This well preserved location is the island’s only UNESCO World Heritage site. Su Nuraxi is the Sardinian term that means The Nuraghe. This site is one of the most intact with more than 30 beehive shaped towers, some with multiple levels and separate rooms. Scholars believe that this location was inhabited from 1500 BC to the 7th century AD. Because of the great importance of the complex, this site requires a guided tour with an entrance ticket and is open seven days a week. There is also a museum and a cultural center that further explores and explains the site.

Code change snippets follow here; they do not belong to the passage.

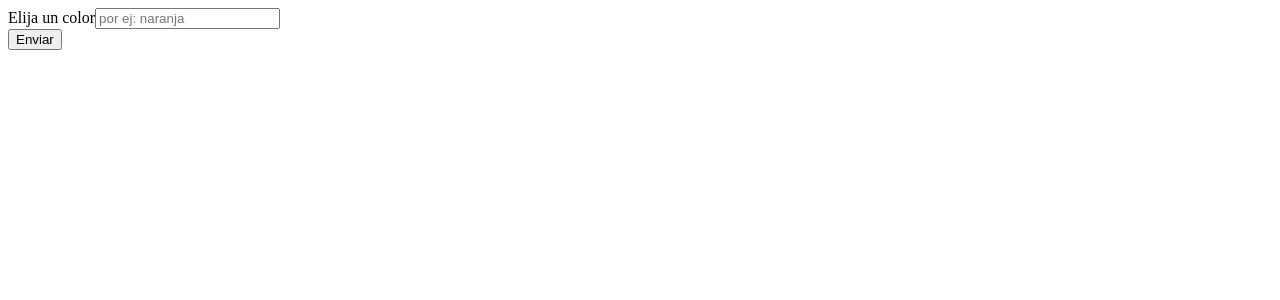
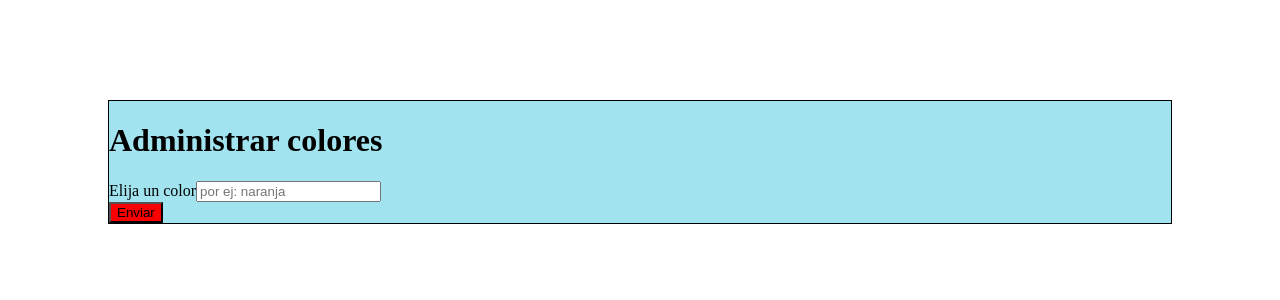
Before and after one commit to NicolasGalia/ejercicio-6-React, a React (Create React App) app: page / in a window 1280 px wide. Shown: the top 300 px of the page. Built offline with nearby package versions, Linux system fonts and the light colour scheme.

Commit message:
finalizamos maquetado

```diff
--- a/src/App.jsx
+++ b/src/App.jsx
@@ -1,4 +1,5 @@
 import AdminColores from "./components/AdminColores";
+import "./app.css"
 
 function App() {
   return (
--- /dev/null
+++ b/src/app.css
@@ -0,0 +1,8 @@
+.contenedor{
+    margin: 100px;
+    border: 1px solid;
+    background-color: rgb(161, 228, 240);
+}
+.btn{
+    background-color: rgb(249, 1, 1);
+}
--- a/src/components/AdminColores.jsx
+++ b/src/components/AdminColores.jsx
@@ -2,15 +2,17 @@ import React from 'react';
 import Button from 'react-bootstrap/Button';
 import Form from 'react-bootstrap/Form';
 
+
 const AdminColores = () => {
     return (
-   <div>
-  <Form>
-      <Form.Group className="m-5" >
+   <div className="contenedor">
+  <Form >
+    <h1>Administrar colores</h1>
+      <Form.Group >
         <Form.Label>Elija un color</Form.Label>
         <Form.Control type="text" placeholder="por ej: naranja" />
      </Form.Group>
-      <Button variant="primary" type="submit">
+      <Button variant="primary" type="submit" className="btn">
         Enviar
       </Button>
     </Form>
```
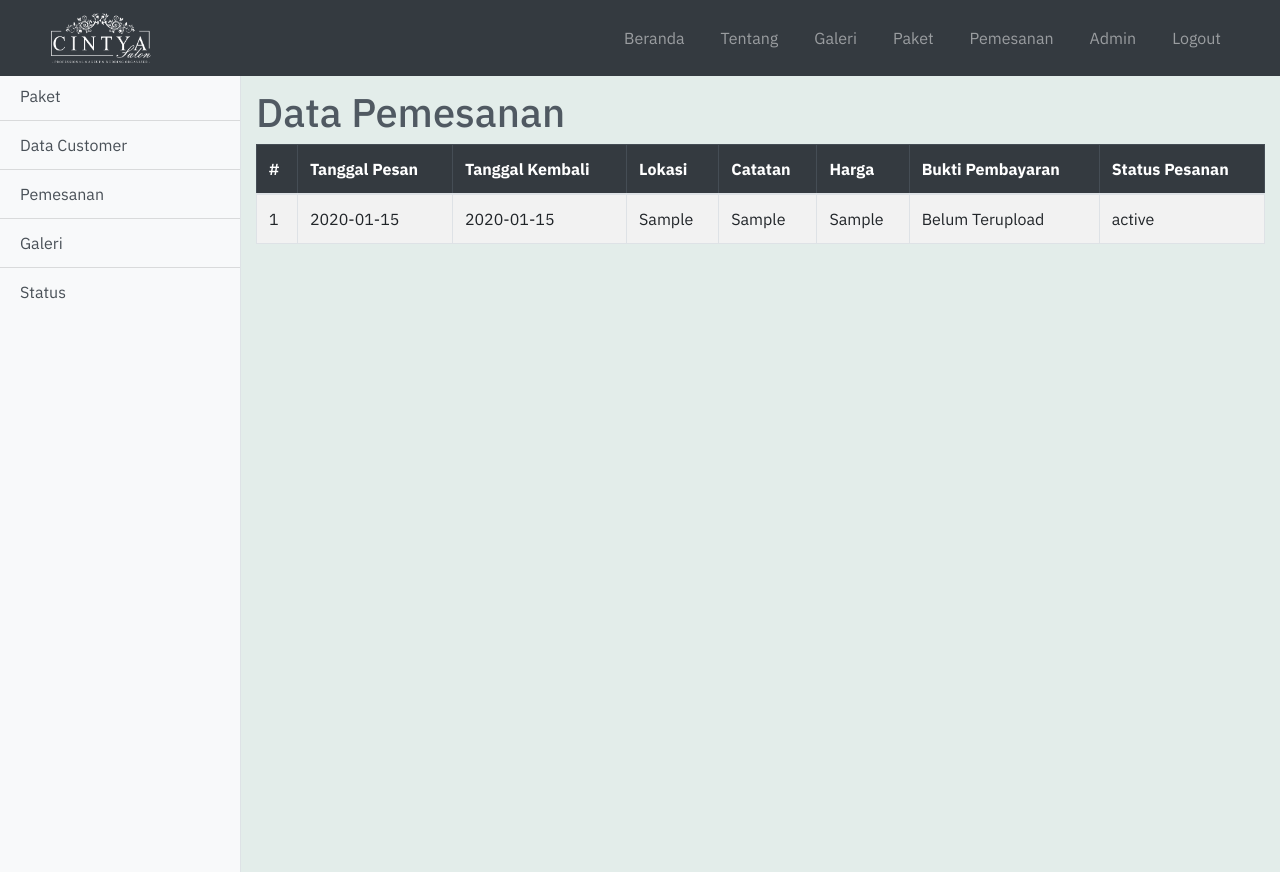
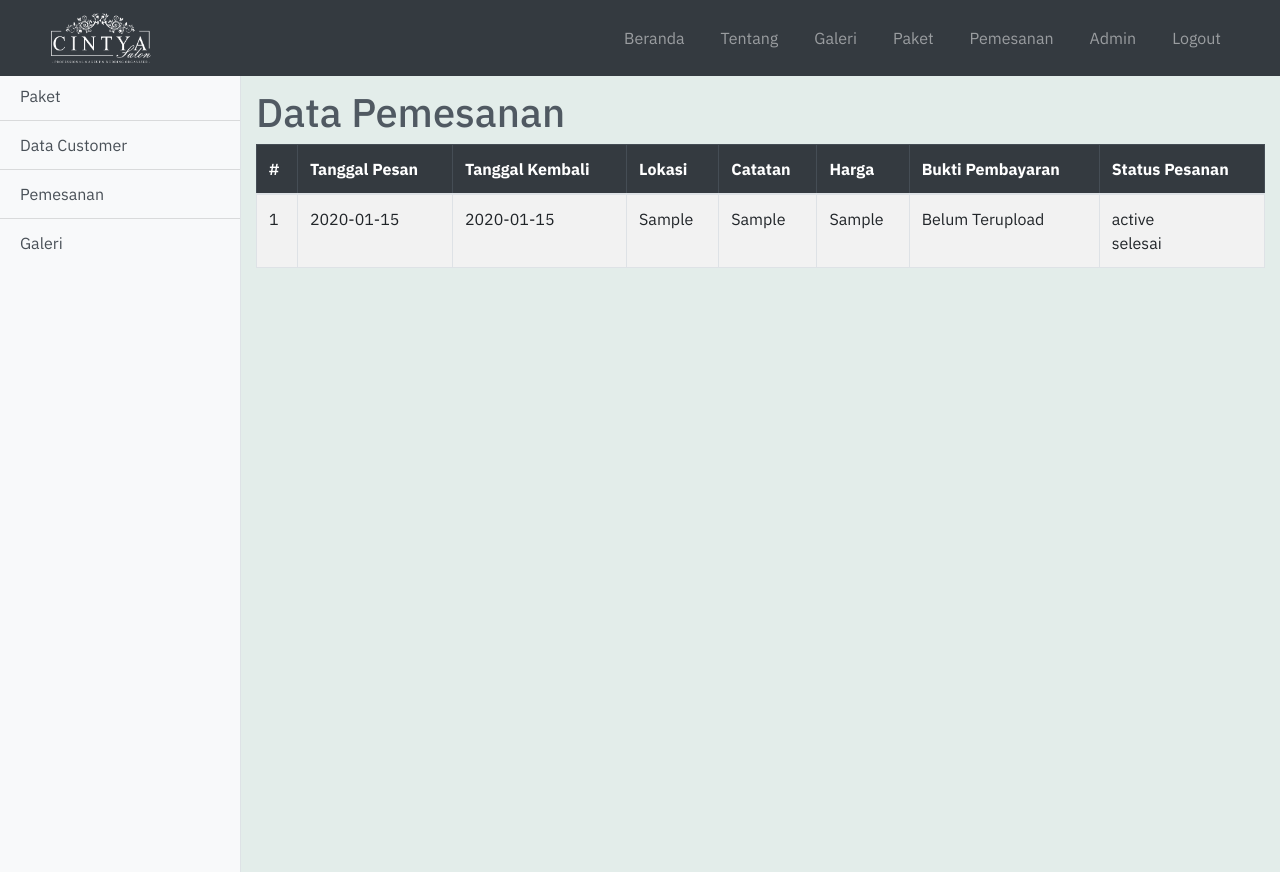
Before and after one commit to prayitnotaufik/Wedding-Website, a PHP site: page /admin-pemesanan.php in a window 1280 px wide. Run offline with PHP 8.4, Linux system fonts and the light colour scheme; the visitor is signed in with stand-in values (Sample User, id 1); tables that the repository leaves empty hold one stand-in row (values such as "Sample post"); data that the repository does not hold is empty; some libraries are stand-ins or nearby versions.

Commit message:
Tambah dikit

```diff
--- a/admin-pemesanan.php
+++ b/admin-pemesanan.php
@@ -90,8 +90,11 @@
                                             <!-- MODAL -->
                                         <?php } ?>
                                     </td>
-                                    <td><?php echo $row["status"] ?></td>
-
+                                    <td>
+                                        <?php echo $row["status"] ?>
+                                        <br>
+                                        selesai
+                                    </td>
                                 </tr>
                             <?php } ?>
                         <?php }
--- a/includes/sidebar.php
+++ b/includes/sidebar.php
@@ -4,8 +4,7 @@
         <a href="admin-paket.php" class="list-group-item list-group-item-action bg-light">Paket</a>
         <a href="data-customer.php" class="list-group-item list-group-item-action bg-light">Data Customer</a>
         <a href="admin-pemesanan.php" class="list-group-item list-group-item-action bg-light">Pemesanan</a>
-        <a href="#" class="list-group-item list-group-item-action bg-light">Galeri</a>
-        <a href="#" class="list-group-item list-group-item-action bg-light">Status</a>
+        <a href="admin-galeri.php" class="list-group-item list-group-item-action bg-light">Galeri</a>
     </div>
 </div>
 <!-- /#sidebar-wrapper -->
```
Also changed, not shown: admin-galeri.php (added).
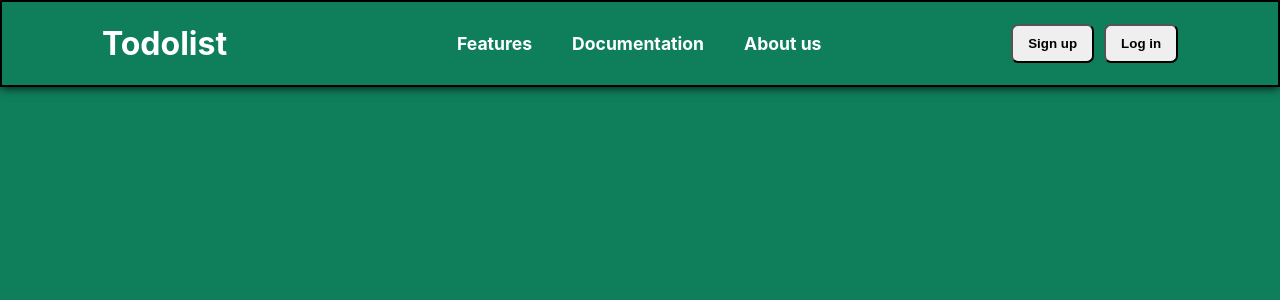
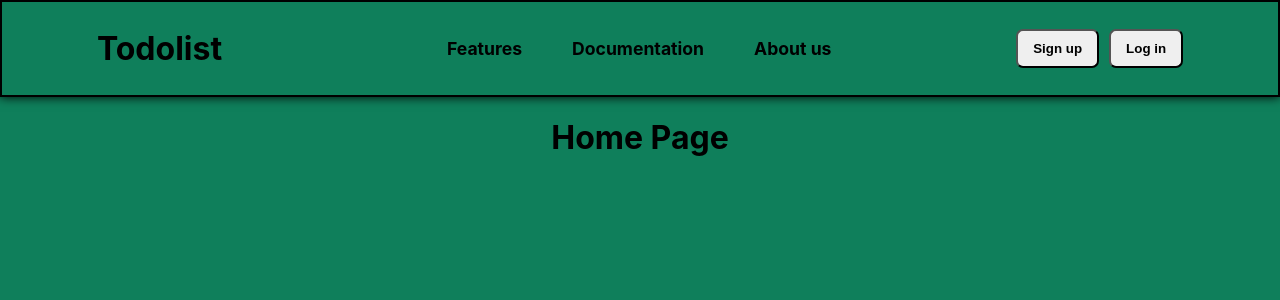
Before and after one commit to KavanMehtaCS/ToDoList-Web, a React (Create React App) app in the folder todolist/: page / in a window 1280 px wide. Shown: the top 300 px of the page. Built offline with nearby package versions, Linux system fonts and the light colour scheme.

Commit message:
Basic routing setup for navbar

```diff
--- a/todolist/src/App.css
+++ b/todolist/src/App.css
@@ -7,7 +7,7 @@
 }
 a{
   text-decoration: none;
-  color: #FFFFFF;
+  color: #000000;
 }
 .site-title{
   font-size: 2em;
@@ -15,11 +15,17 @@ a{
 }
 ul{
   display: flex;
+  align-items: center;
 }
 
 ul li{
   font-size: 1.1em;
+  padding: 5px;
 }
+
+ul li:hover{
+  background: rgb(255, 239, 0);
+  }
 
 .navbar{
   display: flex;
@@ -53,3 +59,8 @@ ul li{
 button:hover{
   background-color: #FF9BFF;
 }
+
+.sample-text{
+  text-align: center;
+  margin: 9px;
+}
--- a/todolist/src/App.js
+++ b/todolist/src/App.js
@@ -1,11 +1,24 @@
 import './App.css';
 import React from 'react';
 import Navigation from './Navigation'
+import { Routes, Route } from "react-router-dom"
+import Home from "./Pages/Home"
+import Features from "./Pages/Features"
+import Documentation from "./Pages/Documentation"
+import AboutUs from "./Pages/AboutUs"
 
 export default function App() {
   return (
     <div className="App">
       <Navigation />
+      <div className = "sample-text">
+        <Routes>
+          <Route path = '/' element = {<Home />} />
+          <Route path = '/features' element = {<Features />} />
+          <Route path = '/documentation' element = {<Documentation />} />
+          <Route path = '/aboutus' element = {<AboutUs />} />
+        </Routes>
+      </div>
     </div>
   );
 }
--- a/todolist/src/Navigation.js
+++ b/todolist/src/Navigation.js
@@ -1,13 +1,14 @@
 import React from "react";
+import { Link } from "react-router-dom";
 
 export default function Navigation(){
 	return(
 		<nav className = "navbar">
-			<a href = "#" className = "site-title">Todolist</a>
+			<Link to = '/' className = "site-title">Todolist</Link>
 				<ul className = "nav-links">
-					<li className = "link-1"><a href = "#">Features</a></li>
-					<li className = "link-2"><a href = "#">Documentation</a></li>
-				<li className = "link-3"><a href = "#">About us</a></li>
+					<li className = "link-1"><Link to = '/features'>Features</Link></li>
+					<li className = "link-2"><Link to = '/documentation'>Documentation</Link></li>
+				<li className = "link-3"><Link to = '/aboutus'>About us</Link></li>
 				</ul>
 			<div className = "login-signup">
 				<button>Sign up</button>
--- /dev/null
+++ b/todolist/src/Pages/AboutUs.js
@@ -0,0 +1,7 @@
+import React from "react"
+
+export default function AboutUs(){
+    return(
+        <h1>About Us Page</h1>
+    )
+}
--- /dev/null
+++ b/todolist/src/Pages/Documentation.js
@@ -0,0 +1,7 @@
+import React from "react"
+
+export default function Documentation(){
+    return(
+        <h1>Documentation Page</h1>
+    )
+}
--- /dev/null
+++ b/todolist/src/Pages/Features.js
@@ -0,0 +1,7 @@
+import React from "react"
+
+export default function Features(){
+    return(
+        <h1>Features Page</h1>
+    )
+}
--- /dev/null
+++ b/todolist/src/Pages/Home.js
@@ -0,0 +1,7 @@
+import React from "react"
+
+export default function Home(){
+    return(
+        <h1>Home Page</h1>
+    )
+}
--- a/todolist/src/index.js
+++ b/todolist/src/index.js
@@ -3,11 +3,14 @@ import ReactDOM from 'react-dom/client';
 import './index.css';
 import App from './App';
 import reportWebVitals from './reportWebVitals';
+import { BrowserRouter } from 'react-router-dom';
 
 const root = ReactDOM.createRoot(document.getElementById('root'));
 root.render(
   <React.StrictMode>
-    <App />
+    <BrowserRouter>
+      <App />
+    </BrowserRouter>
   </React.StrictMode>
 );
 
```
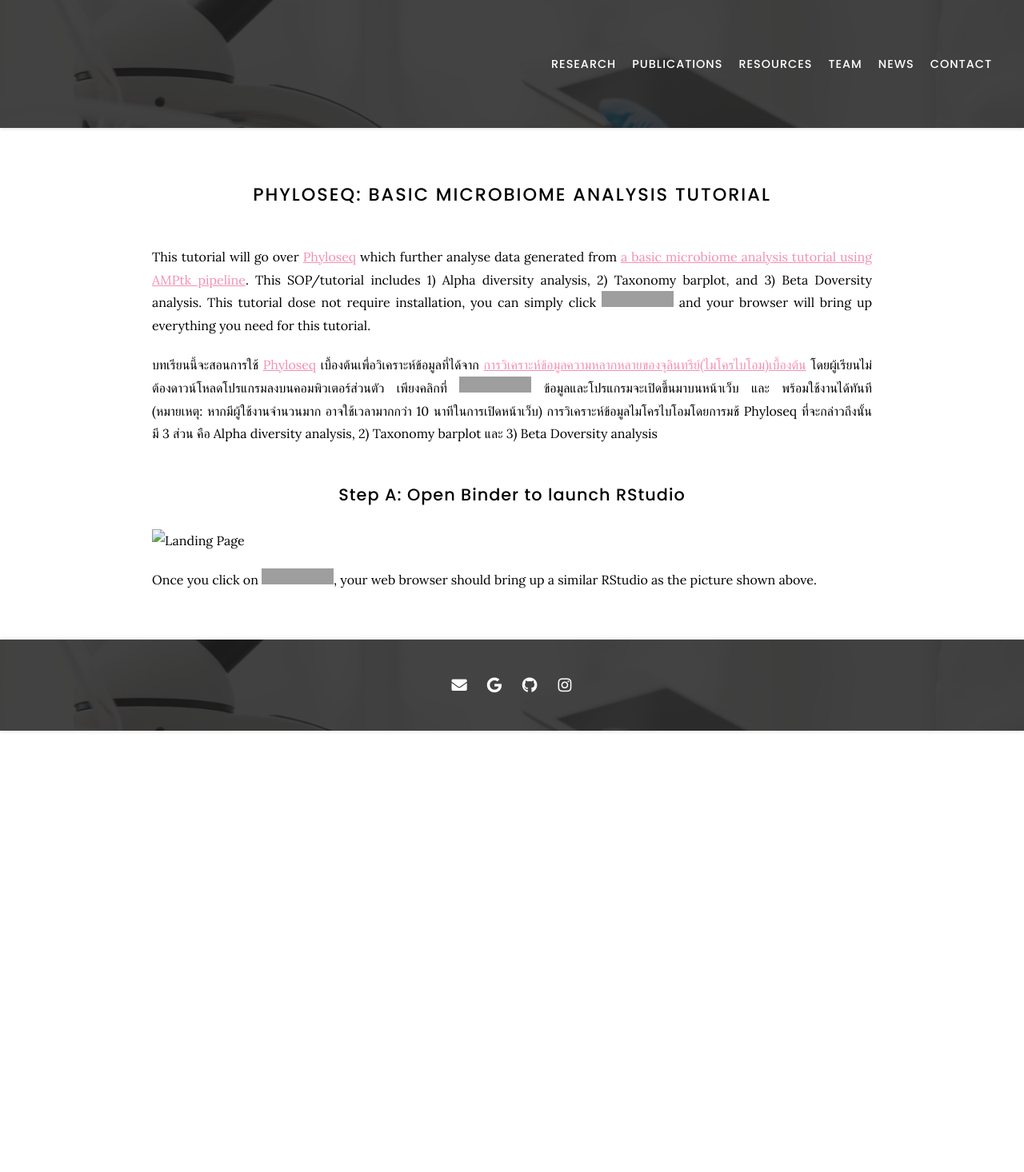
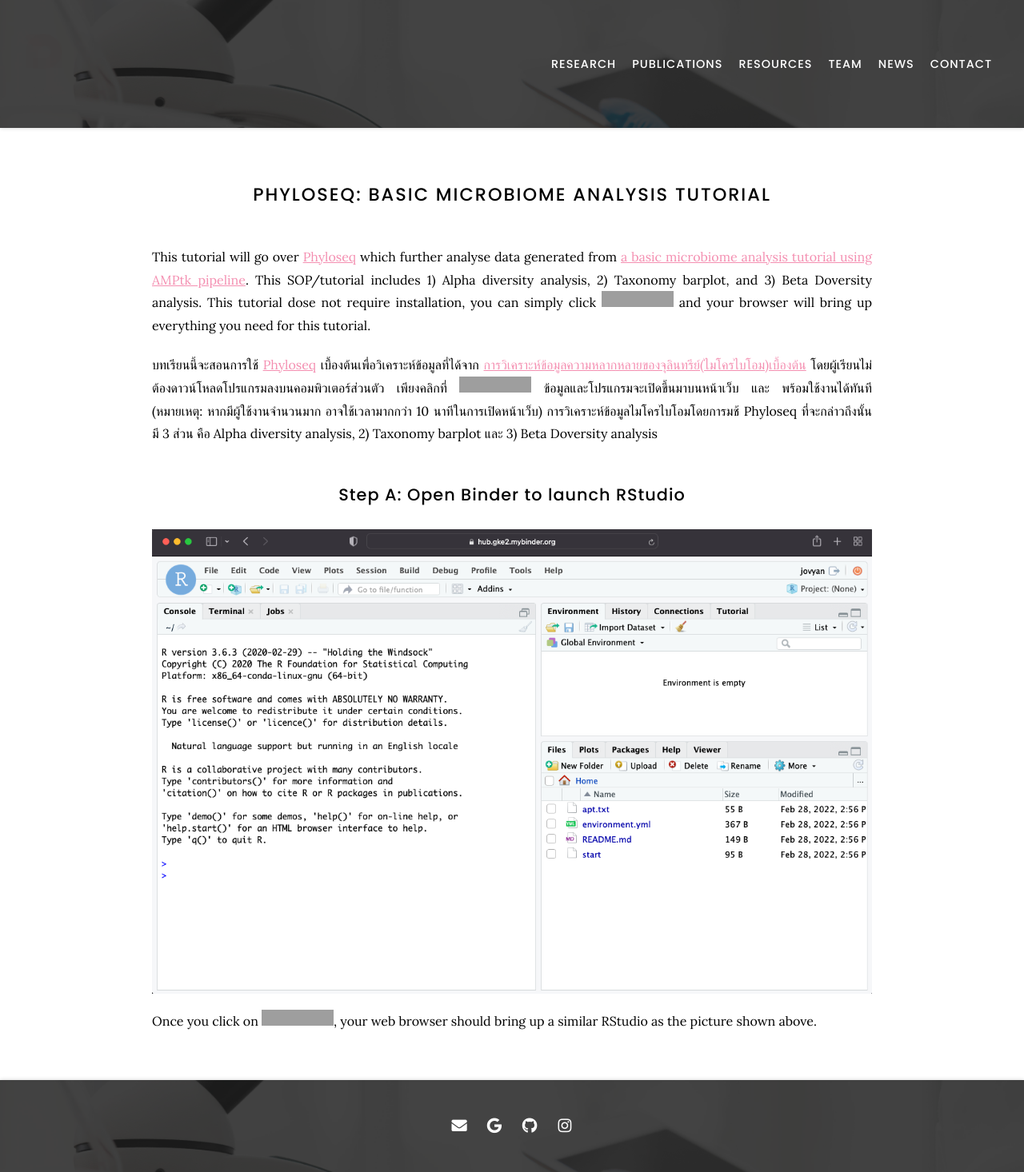
Before and after one commit to natpombubpa-lab/natpombubpa-lab.github.io, a Jekyll site: the page built from resources/Microbiome_Analysis_Phyloseq.md, in a window 1280 px wide. Shown: the whole page at 80% size. Built offline with Jekyll 4.4.1, drawn with Linux system fonts in a browser that asks for light colours; nearby versions of some CDN libraries; before the commit the page ends 914 px from its top, so only the background shows below that; grey boxes are pictures that could not be loaded.

Commit message:
Update Microbiome_Analysis_Phyloseq.md

```diff
--- a/resources/Microbiome_Analysis_Phyloseq.md
+++ b/resources/Microbiome_Analysis_Phyloseq.md
@@ -24,6 +24,6 @@
 
 ## Step A: Open Binder to launch RStudio
 
-![Landing Page](https://natpombubpa-lab.github.io/blob/main/images/tools/Phyloseq_1.png){:class="img-responsive"}
+![Landing Page](https://natpombubpa-lab.github.io/images/tools/Phyloseq_1.png){:class="img-responsive"}
 
 Once you click on [![Binder](https://mybinder.org/badge_logo.svg)](https://mybinder.org/v2/gh/natpombubpa-lab/Rbinder-phyloseq/v5?urlpath=rstudio), your web browser should bring up a similar RStudio as the picture shown above.
```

The Santu Antine tower is one of the largest Nuraghe in Sardinia. It is named after Saint Constantine and was occupied even in the Roman era. Surrounding the main tower, which was originally three stories high, it is surrounded by three smaller towers all connected by fortified walls. Parts of the staircase to the upper floors can still be seen. This site is closed only on December 25 and January 1 and requires an entrance ticket.
The name of this collection of stones and structures means the people that have water. There is a massive wedge shaped structure surrounded by a series of smaller towers. What makes this site different from many others, is the lack of an internal courtyard. The Losa archaeological site is open year round and requires an entrance ticket.
This site is made up of five main towers and 16 secondary towers scattered over an acre of land and is one of the island’s largest. The name Nuraghe Arrubiu means red nuraghe and is probably taken from the color of the stones used to build the structures. After being abandoned by the Nuragic people, it was still in use from the Roman era to medieval times with the Romans adding basins to make wine. There is an entrance fee and guided tours on request.
Make a small detour on your way to the beach for a quick visit to this Nuragic complex near Alghero. There are there very distinct periods of history represented here spanning from the bronze to the iron age. There is an entrance fee and there are guided tours and an audioguide available for Italian speakers.
The temple of well of Santa Cristina is a remarkable example of what is believed to be religious architecture of the Nuragic people. Centered around a triangular shaped deep well that was positioned to reflect the moon at particular times of the year, the site was built in the the 11th or 12th century BC. The current name came centuries later from Camaldolese monks who built a church nearby in medieval times. There is also remains of Nuragic village here. The site is open year round and requires an entrance ticket.
About a hundred huts, two megalithic burial sites and two rectangular shaped temples are what remains of this village inhabited from the end of the Bronze Age (around 1600 BC) and for the entire Late Bronze Age (800 BC). This is a large site and requires quite a bit of walking between the buildings. There are guided tours of the Villagio di Serra Orrios and an entrance ticket that includes a map of the archaeological area.
This is not a Nuragic village but a museum that displays a variety of artifacts discovered in neuralgic villages. The remarkable Giants of Mont’e Prama are ancient stone structures discovered less than 50 years ago in a farmers field near Cabras. The sculptures were part of what are called giants tombs, which are complex burial chambers from the Nuragic age. The museum also has an exhibit of artifacts excavated from the Nuragic village of Sa Osa.